For several years now, I’ve been trying to simplify Christmas in our family—without much success. I would especially like to reduce gift-giving to a minimum. “We don’t really need more stuff,” I repeat. “It’s about being together.”
People agree with me in principle and keep on shopping. Especially my daughter who shops year round for this favorite holiday. “Could we just do one gift per person?” I negotiate and she shakes her head. “Maybe next year.”
This past year has been a hard one for me, with the loss of three cats in nine months. When the third one died, I was in despair—not only about cats but about loss itself. The cumulative effects.

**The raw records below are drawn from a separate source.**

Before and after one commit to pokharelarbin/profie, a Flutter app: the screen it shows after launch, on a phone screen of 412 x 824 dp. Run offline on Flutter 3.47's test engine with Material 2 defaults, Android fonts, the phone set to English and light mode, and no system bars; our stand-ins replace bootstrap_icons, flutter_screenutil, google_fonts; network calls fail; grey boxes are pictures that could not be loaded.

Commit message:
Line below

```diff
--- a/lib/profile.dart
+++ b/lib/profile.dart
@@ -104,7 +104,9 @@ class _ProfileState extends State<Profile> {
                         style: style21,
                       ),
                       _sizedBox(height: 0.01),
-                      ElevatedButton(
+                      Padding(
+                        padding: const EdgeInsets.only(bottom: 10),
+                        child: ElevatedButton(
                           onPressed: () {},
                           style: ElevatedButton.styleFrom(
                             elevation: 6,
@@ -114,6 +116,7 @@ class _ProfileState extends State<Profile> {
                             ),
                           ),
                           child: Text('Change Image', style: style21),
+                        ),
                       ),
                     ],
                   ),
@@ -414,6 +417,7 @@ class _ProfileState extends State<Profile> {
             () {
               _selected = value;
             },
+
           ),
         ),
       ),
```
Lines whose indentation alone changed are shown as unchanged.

I was grateful for the kindness of family and friends. Some weeks went by however, before I heard from a granddaughter who is going to school in Mississippi. “I was at a loss for words,” she wrote. “I didn’t know what to say.” She is not alone, of course. I’ve felt the same and what I’ve learned---by getting it wrong more than once—is that it’s okay to be at a loss for words. It’s not okay to be silent.
Tell someone you’re at a loss for words. If you know the person (or the pet) who has died, share a memory. If you don’t know them, ask. “Tell me about your mom.” Or, if you’re writing to someone, you can say, “Your mom must have been a special person because you’ve turned out so well.”
Nobody said it was easy, for the giver or the receiver of sympathy. But even if you’re at a loss for words, you can say something healing.
When I was growing up, our family went to visit Grampa Anderson every Sunday afternoon. He lived alone in a fusty old house on the other side of town and didn’t have much to entertain young children—so my brother and I played outdoors.
There was a horse chestnut tree in Grampa’s backyard and in the fall we could find dozens of chestnuts buried in the grass. Bob and I collected them like treasures—so smooth and glossy, shining red and gold and brown.
On a bright fall day, my husband and I are canoeing the Betsie River. Our favorite stretch is the flooded area above the Grass Lake dam which was created as a habitat for waterfowl.
We steer between high walls of cattails—against a strong wind. My head is down in fierce concentration but when I glance up, I see how the cattails are dancing. They bow and sway with such grace, I stop cursing the wind and celebrate this perfect partnership.
High above the river in a dead pine tree, we see two bald eagles—watching us as we watch them. Further on, we notice a fresh beaver lodge and stare at the swirling water, hoping to see a neat brown head appear. Oh, there he is. No, he’s gone.
Suddenly a great blue heron leaps out of the reeds and soars over the river. We meet him again and again as we paddle around each turn. He is always standing on a muskrat house—and each time we glide a little closer before he jumps into the sky. I wish he could trust us enough to stay—to have a conversation. And then I realize that this is what we’re having.
Elon Cameron studied photography, printmaking and bookbinding at the Art Institute of Chicago but wasn’t sure that was her life work. “I had a longing for a career calling but I didn’t know what it was,” she says.